While filming this week's 60 Minutes interview with Powell, correspondent Scott Pelley traveled with him on a listening tour of Houston's Fifth Ward. The Fed chair was in Houston to get a firsthand look at the recovery from Hurricane Harvey as part of the Fed's community development program.

While there, Pelley asked Powell why African-American unemployment, while near record lows, is nearly double that of the white unemployment rate.

"I think it's the legacy of poverty, ultimately, the legacy of slavery." Powell answered.

To address the issue, Powell said the Fed can conduct monetary policy in a way that tries to create maximum employment.

Fed Chair Jerome Powell on income disparity
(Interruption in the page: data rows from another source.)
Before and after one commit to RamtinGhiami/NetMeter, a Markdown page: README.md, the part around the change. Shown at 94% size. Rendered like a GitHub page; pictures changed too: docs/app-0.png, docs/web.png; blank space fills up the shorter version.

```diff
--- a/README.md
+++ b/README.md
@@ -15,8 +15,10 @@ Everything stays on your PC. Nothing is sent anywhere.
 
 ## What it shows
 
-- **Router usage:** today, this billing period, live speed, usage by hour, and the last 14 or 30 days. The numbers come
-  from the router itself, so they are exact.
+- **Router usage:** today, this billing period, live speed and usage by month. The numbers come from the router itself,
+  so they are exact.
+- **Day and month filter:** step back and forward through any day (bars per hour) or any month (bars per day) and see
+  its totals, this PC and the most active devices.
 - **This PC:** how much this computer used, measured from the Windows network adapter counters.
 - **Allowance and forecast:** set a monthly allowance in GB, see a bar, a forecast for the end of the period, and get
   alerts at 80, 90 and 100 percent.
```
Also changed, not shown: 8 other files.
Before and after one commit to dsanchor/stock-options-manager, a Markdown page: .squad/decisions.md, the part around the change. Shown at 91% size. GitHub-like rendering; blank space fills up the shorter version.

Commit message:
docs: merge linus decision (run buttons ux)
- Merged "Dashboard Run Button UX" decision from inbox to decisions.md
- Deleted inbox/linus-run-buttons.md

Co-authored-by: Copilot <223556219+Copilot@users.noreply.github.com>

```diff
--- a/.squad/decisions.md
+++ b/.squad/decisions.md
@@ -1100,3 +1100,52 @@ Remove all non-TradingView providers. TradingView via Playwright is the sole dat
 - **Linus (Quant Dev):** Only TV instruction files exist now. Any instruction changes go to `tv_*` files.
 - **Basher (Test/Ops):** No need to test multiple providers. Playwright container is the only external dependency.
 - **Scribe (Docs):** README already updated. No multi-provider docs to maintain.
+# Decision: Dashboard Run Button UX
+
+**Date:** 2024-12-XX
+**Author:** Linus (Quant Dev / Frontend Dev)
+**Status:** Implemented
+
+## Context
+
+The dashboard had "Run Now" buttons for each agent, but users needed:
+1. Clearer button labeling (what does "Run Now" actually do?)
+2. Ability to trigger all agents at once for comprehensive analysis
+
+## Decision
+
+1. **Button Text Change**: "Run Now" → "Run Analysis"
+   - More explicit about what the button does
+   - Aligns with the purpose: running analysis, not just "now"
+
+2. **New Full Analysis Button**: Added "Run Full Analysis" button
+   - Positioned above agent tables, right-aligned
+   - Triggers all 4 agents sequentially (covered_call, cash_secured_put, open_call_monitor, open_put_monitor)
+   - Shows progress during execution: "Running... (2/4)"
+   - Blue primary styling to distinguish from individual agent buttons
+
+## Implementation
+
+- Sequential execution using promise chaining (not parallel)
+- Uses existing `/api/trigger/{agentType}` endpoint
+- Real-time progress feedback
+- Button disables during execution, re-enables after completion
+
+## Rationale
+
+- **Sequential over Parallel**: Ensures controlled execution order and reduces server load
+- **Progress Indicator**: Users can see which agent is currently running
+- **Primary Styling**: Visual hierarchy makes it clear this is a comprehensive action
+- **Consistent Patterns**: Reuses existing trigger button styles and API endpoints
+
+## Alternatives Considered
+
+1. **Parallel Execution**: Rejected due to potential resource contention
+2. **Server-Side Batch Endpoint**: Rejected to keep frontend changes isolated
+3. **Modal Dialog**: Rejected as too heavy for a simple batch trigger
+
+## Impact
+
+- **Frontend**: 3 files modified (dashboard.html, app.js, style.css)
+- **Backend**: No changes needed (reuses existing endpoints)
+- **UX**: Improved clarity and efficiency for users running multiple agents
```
In an interview in Washington, Pelley asked Powell about the country's yawning gap in wealth distribution. Although Powell acknowledged the Fed doesn't have direct responsibility for it, he did say there are policies the Fed can put in place to mollify it.

Powell addressed America's low economic mobility, relative to comparable countries. "I think that comes down to better education, better training, getting people into the labor force and putting them on the path to prosperity," he said.

The other issue relating to income disparity is stagnant wages, Powell said. He added that policies can be put in place to give people tools to take part in the economy.

"It's really rising output per hour, what we call productivity, that allows real wages to rise over time," Powell said. "It allows living standards to rise over time."